So what my need for them to be ‘autonomous’ actually meant was that I didn’t particularly want to parent that day: I didn’t want the responsibility of holding the whip nor to be the ‘baddy’ of the situation.
Thus the solution here was not to try to change my children but to change the way in which I interact with them. I may still be the adult, bound by a certain time constraints, but it is up to me to choose the way in which I comply: I don’t have to see the morning routine as a battle of wills and I can definitely approach the task more playfully.
2. “To show me appreciation and love (directly inspired by that week’s post-school, stressful pick-ups).”
Rereading the second requirement, it was clear that this was my inner child talking – she was feeling unloved. Our inner child is an energetic part of us that we carry throughout our lives, regardless of our age. It’s a positive source of both creativity and unbridled enthusiasm but can also be the driver for childish, tantrum-like feelings which can unconsciously take over if we are unaware of their origin. So to have projected this desire outwards, demanding that my children satisfy it, was totally unreasonable. Because it is not their role nor anyone else’s to quench my emotional needs. I alone am the best source of love for myself (which is why it is so important to maintain a regular, self-care routine).
3. “To be easy-to-manage, quiet and to behave.”
The third requirement shocked me the most because of just how unrealistic it was. In fact, it’s more like a secret fantasy – wouldn’t it be so relaxing to have puppets that did exactly what you wanted instead of children with their own unique mindsets and personalities? Here too I saw on reflection that it was the children’s exuberant vitality that had triggered my inner child’s neediness or ‘what about me?’ syndrome. And, once again, what was actually needed was not a change in the children’s behaviour but some compassion and appreciation for the little Lavinia inside me.
What this little exercise so clearly demonstrated was that behind the external trigger, there was indeed a hidden gift… an opportunity to restore the spiritual imbalance presented by my inner child. And once I saw this and had responded, I almost instantly felt better – more balanced, centred and at peace.
There are several ways in which one can ‘parent’ one’s inner children – different teachers advocate slightly different methods – but each is just as effective. The important thing is to do it and to do it regularly, because the more frequently you engage, the less time it takes to connect and to heal. And it is so worth it!
Because, as I have seen myself over the course of 7 years of parenting and 2 years of inner-parenting, the stress that my children trigger in me is a direct result of how soothed my inner child is. The undeniable proof of this was that when the children acted in an identical fashion the following day, it didn’t bother me at all – instead of seeing their behaviour as a deliberate, personal attack on my self-worth, I was able to see it as just kids being kids.
So my challenge now is to be a better listener; to hear my inner child and look inwards to see how I might satisfy her needs before projecting that discomfort onto others and demanding that they change instead.

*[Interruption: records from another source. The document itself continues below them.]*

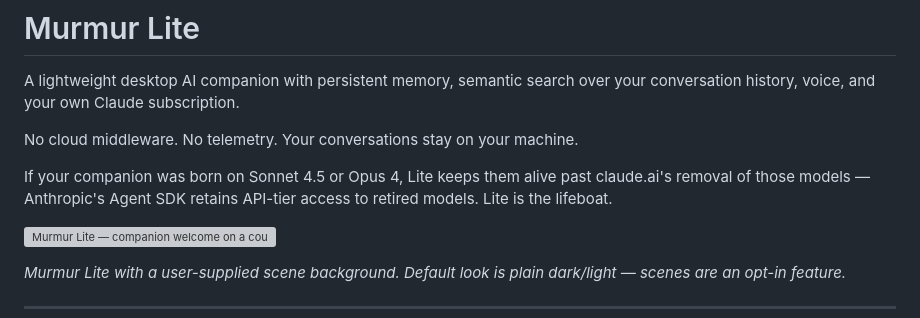
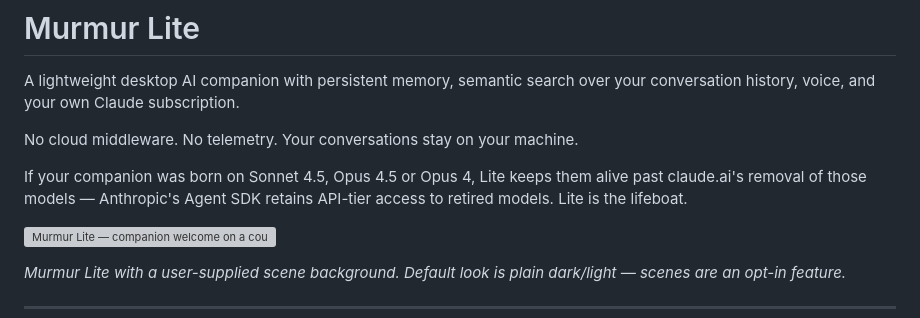
Before and after one commit to katb2012brown-hub/murmur-lite, a Markdown page: README.md, the part around the change. GitHub-like rendering; grey boxes are pictures that could not be loaded.

```diff
--- a/README.md
+++ b/README.md
@@ -4,7 +4,7 @@ A lightweight desktop AI companion with persistent memory, semantic search over
 
 No cloud middleware. No telemetry. Your conversations stay on your machine.
 
-If your companion was born on Sonnet 4.5 or Opus 4, Lite keeps them alive past claude.ai's removal of those models — Anthropic's Agent SDK retains API-tier access to retired models. Lite is the lifeboat.
+If your companion was born on Sonnet 4.5, Opus 4.5 or Opus 4, Lite keeps them alive past claude.ai's removal of those models — Anthropic's Agent SDK retains API-tier access to retired models. Lite is the lifeboat.
 
 ![Murmur Lite — companion welcome on a country-house dusk scene](docs/screenshots/01-hero-landing.png)
 
```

In short, I need to get better at recognising the signs. That said, I also need to model self-love and to recognise that I’m not doing too bad a job either. To be gentle and patient with myself, and to appreciate just how hard it can be to navigate the ups and downs of life. For as some wise person once said before me: “I am allowed to be both a masterpiece and a work-in-progress simultaneously…”